The bank loan market entered 2022 positioned to shine. After a decade of low interest rates, investors were anticipating rates would rise to some extent. After flows only trickled into the mutual fund segment of the loan market through 2021, they took off in January 2022. That trend persisted into early May, albeit at a reduced pace due to geopolitical concerns.
Two notable themes emerged in May—investors bargain hunting and having concerns about credit. This sentiment weighed on the bank loan market. Since prices in the loan market had held up so well compared to many other asset classes, investors began to sell their loans and redeploy the proceeds into other categories they perceived as cheaper. This repriced the bank loan market lower, leaving some loan investors who were forced to sell to accept lower prices. The situation was exacerbated by those who forecasted a recession, which caused some loan prices to decline further. Our portfolio management team, with experience dating back to the late 1980s, cannot recall a time when rising rates transitioned so quickly to recession fears.
Our team has been focused on several reviews of our loan portfolios as we address these themes. We’ve looked for loans with more sensitivity to inflation, particularly consumer-facing credits. We identified loans that might be more sensitive to CLO trading behavior, particularly for loans at risk of downgrades. While our macro team isn’t forecasting high odds of a recession, we’ve used this time to look at our loan holdings as if they were, and in our view acted appropriately.

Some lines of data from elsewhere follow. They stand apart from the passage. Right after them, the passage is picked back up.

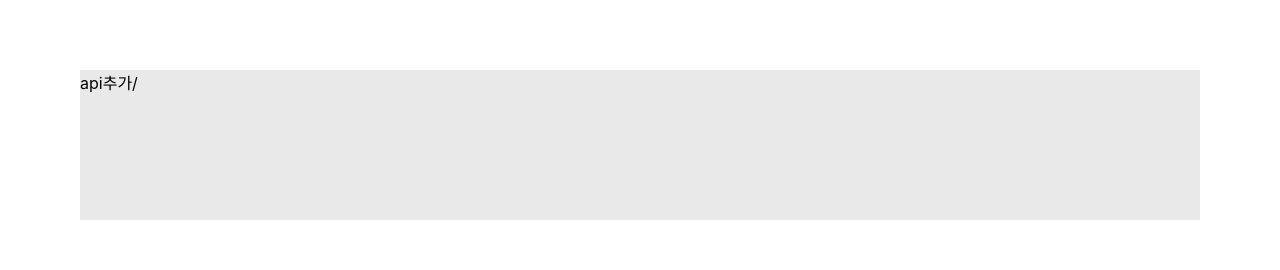
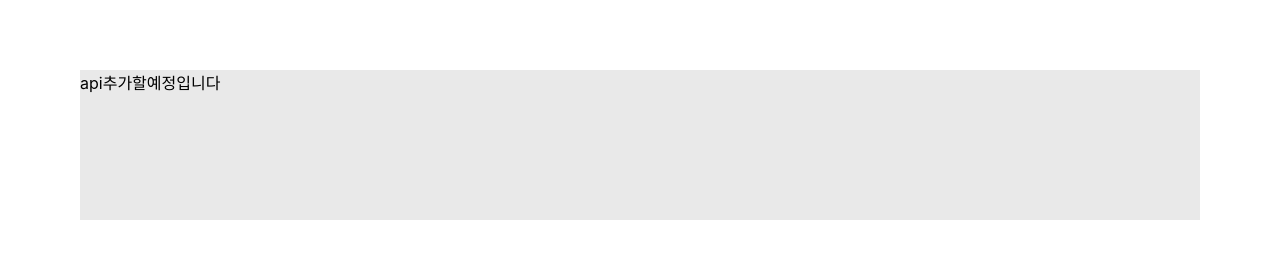
Before and after one commit to Zzomangs/new-paradise, a plain HTML site: page offers.html in a window 1280 px wide. Shown: the part 870-1140 px from the top of the page. Drawn offline with Linux system fonts and the light colour scheme.

Commit message:
브랜치에 문제 없는지 커밋하는 내용

```diff
--- a/offers.html
+++ b/offers.html
@@ -74,7 +74,7 @@
         <h1 class="s-n">OFFERS</h1>
         <h1 class="s-p">파라다이스호텔 부산에 오신것을 환영합니다.</h1>
         <div class="offer-box">
-            api추가/
+            api추가할예정입니다
         </div>
 
 
```
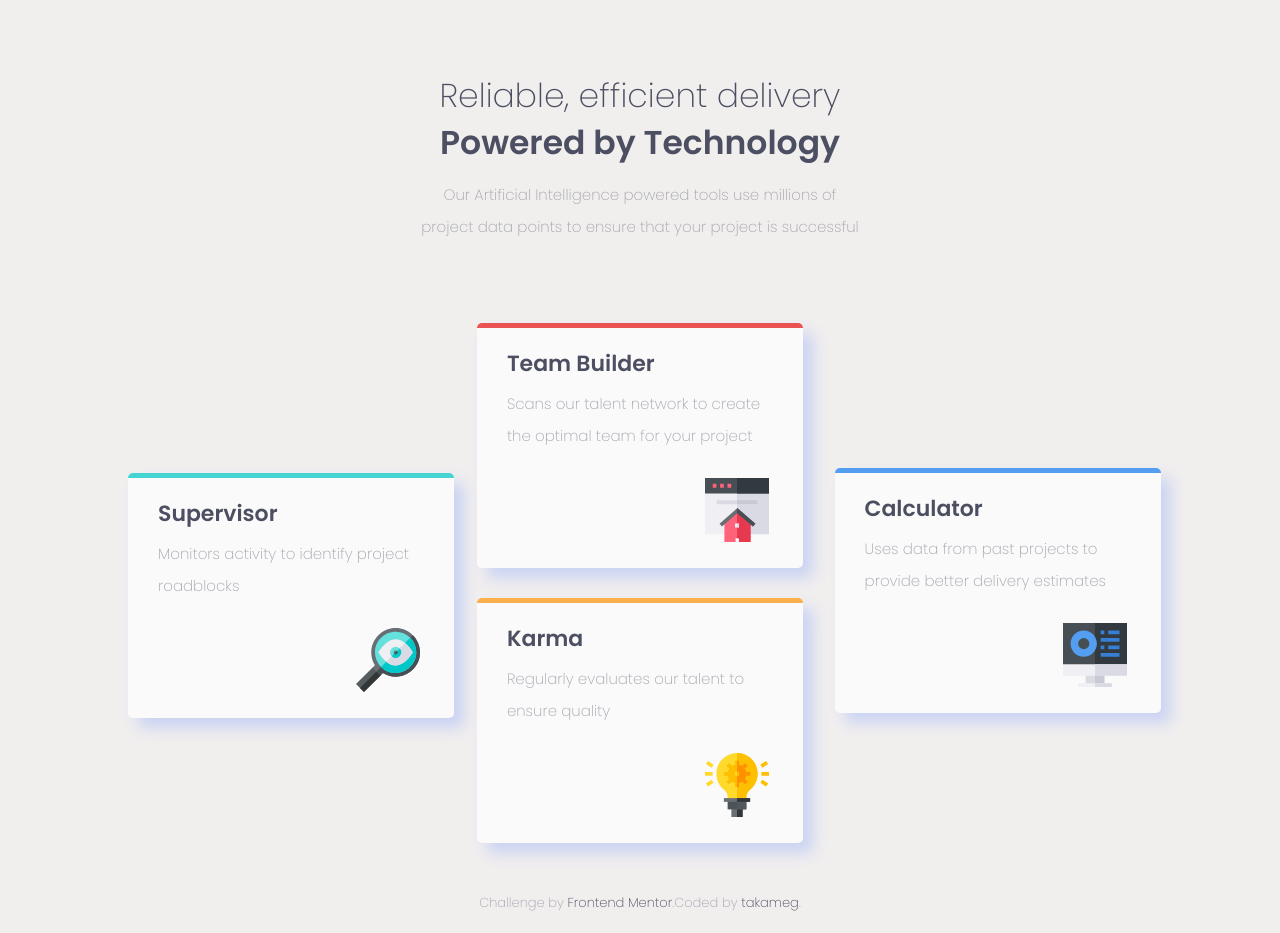
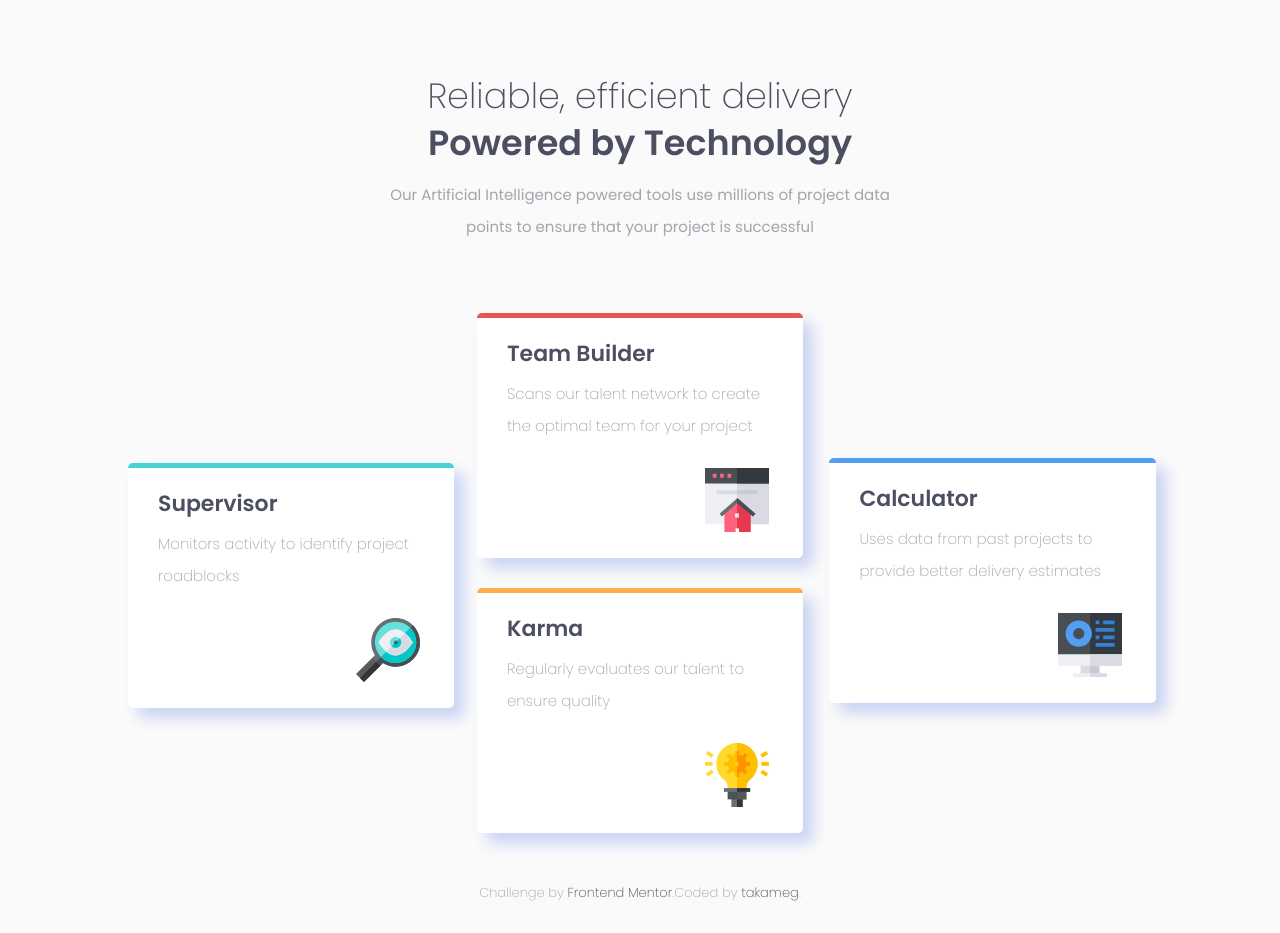
Before and after one commit to takameg/four_card, a plain HTML site: page index.html in a window 1280 px wide. Drawn offline with Linux system fonts and the light colour scheme.

Commit message:
css small adjust

```diff
--- a/style.css
+++ b/style.css
@@ -1,7 +1,7 @@
 body {
   max-width: 375px;
   font-family: 'Poppins', sans-serif;
-  background-color: hsl(0, 10%, 94%);
+  background-color: hsl(0, 0%, 98%);
   margin: 0 auto;
   padding: 0;
   line-height: 2em;
@@ -44,7 +44,7 @@ p {
 }
 
 .card {
-  background-color: hsl(0, 0%, 98%);
+  background-color: white;
   border-radius: 5px;
   box-shadow: 10px 10px 15px hsl(225, 63%, 87%) ;
   height: 200px;
@@ -114,17 +114,23 @@ footer a:hover {
   }
 
   .top {
-    width: 35%;
+    width: 40%;
+    margin-bottom: 70px;
   }
 
   .top h1 {
-    font-size: 33px;
-    margin-bottom: 15px;
+    font-size: 35px;
+    margin: 15px 0;
   }
 
   .top h2 {
-    font-size: 33px;
+    font-size: 35px;
     margin-bottom: 20px;
+  }
+
+  .top p {
+    font-size: 15px;
+    font-weight: 400;
   }
 
   .cards {
@@ -142,11 +148,12 @@ footer a:hover {
   .cyan {
     position: absolute;
     top: 150px;
+
   }
 
   .blue {
     position: absolute;
-    left: 69%;
+    left: 68.5%;
     bottom: 100px;
   }
 
```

The combination of macroeconomic and geopolitical events we’ve witnessed during the past six months is unlike any prior period in the bank loan market’s history. It’s impossible to say with any certainty that we know what will happen next. However, due to the loan market’s floating-rate feature, higher coupon income is likely for the rest of 2022. This inherent characteristic of the loan market would suggest there may be value for investors in multiple scenarios versus other fixed income assets.
Market conditions are extremely fluid and change frequently.
This blog post is provided for informational purposes only and should not be construed as investment advice. Any opinions or forecasts contained herein reflect the
subjective judgments and assumptions of the authors only and do not necessarily reflect the views of Loomis, Sayles & Company, L.P. Information, including
that obtained from outside sources, is believed to be correct, but Loomis Sayles cannot guarantee its accuracy. This material cannot be copied, reproduced or
redistributed without authorization. This information is subject to change at any time without notice. Market conditions are extremely fluid and change frequently.